_Work task_
All lines of the records below that contain the word "vokic" must be listed.

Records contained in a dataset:
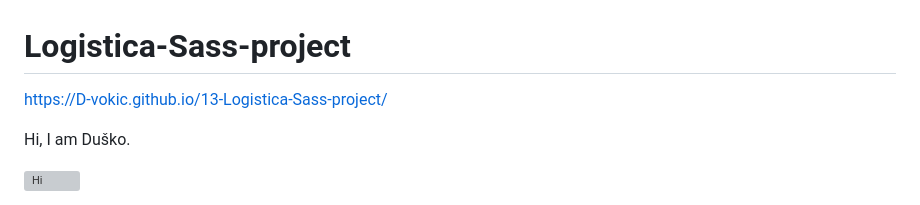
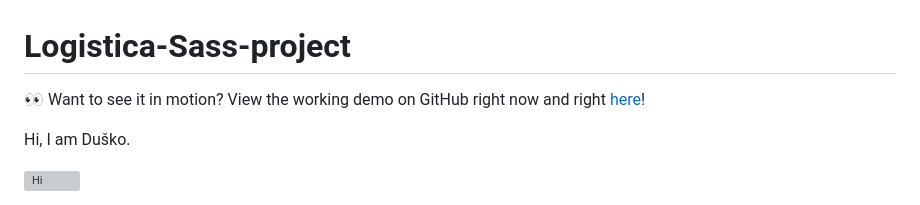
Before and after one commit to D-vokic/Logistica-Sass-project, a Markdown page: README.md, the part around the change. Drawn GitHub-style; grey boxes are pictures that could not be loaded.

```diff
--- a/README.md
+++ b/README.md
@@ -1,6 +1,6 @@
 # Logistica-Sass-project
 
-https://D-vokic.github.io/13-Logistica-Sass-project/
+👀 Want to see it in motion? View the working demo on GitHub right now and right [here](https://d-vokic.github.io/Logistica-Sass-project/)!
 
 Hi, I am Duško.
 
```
--
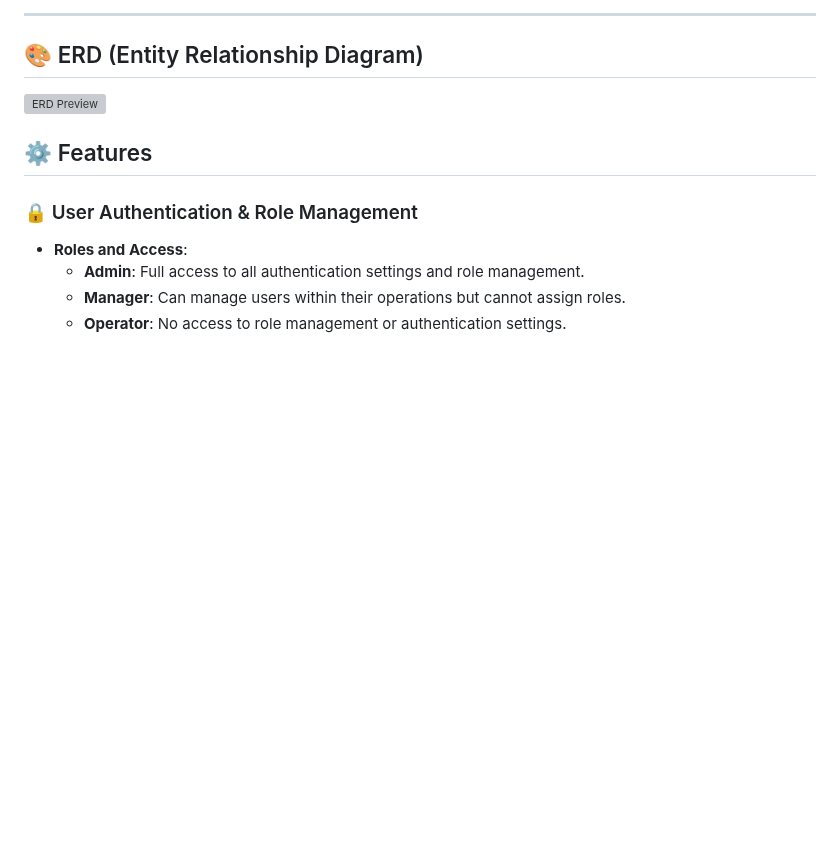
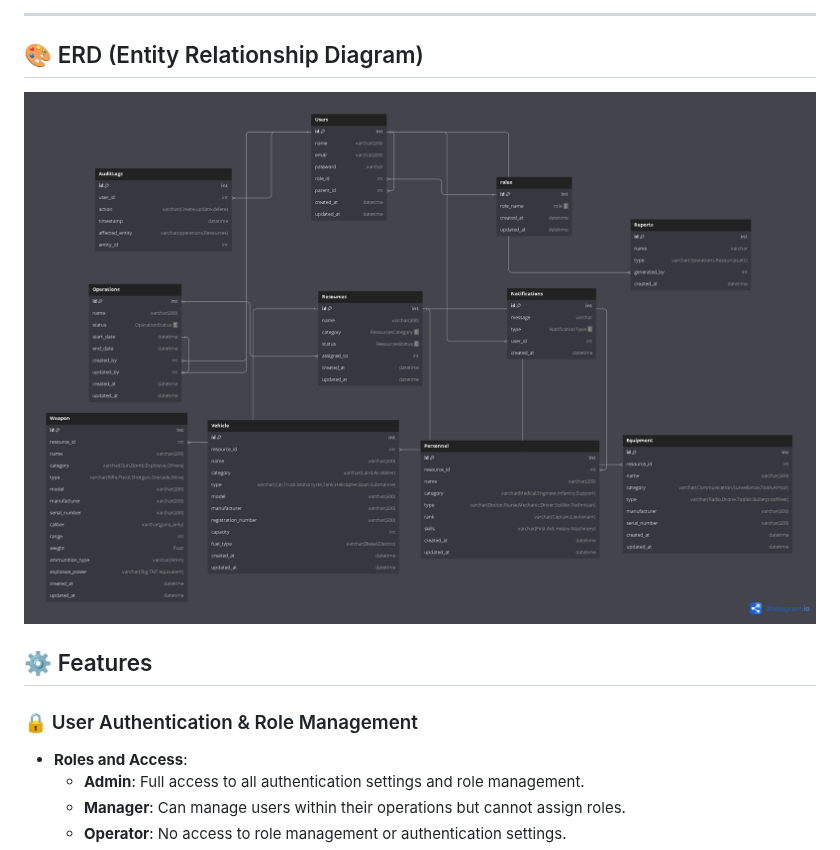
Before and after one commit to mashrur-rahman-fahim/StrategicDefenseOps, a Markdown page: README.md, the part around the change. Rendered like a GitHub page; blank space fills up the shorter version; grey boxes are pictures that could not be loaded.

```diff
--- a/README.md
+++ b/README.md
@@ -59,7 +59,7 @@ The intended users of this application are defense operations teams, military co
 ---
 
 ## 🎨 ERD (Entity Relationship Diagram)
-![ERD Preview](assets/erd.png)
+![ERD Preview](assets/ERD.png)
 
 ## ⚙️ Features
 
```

_Result of this exercise_
Before and after one commit to D-vokic/Logistica-Sass-project, a Markdown page: README.md, the part around the change. Drawn GitHub-style; grey boxes are pictures that could not be loaded.
-https://D-vokic.github.io/13-Logistica-Sass-project/
+👀 Want to see it in motion? View the working demo on GitHub right now and right [here](https://d-vokic.github.io/Logistica-Sass-project/)!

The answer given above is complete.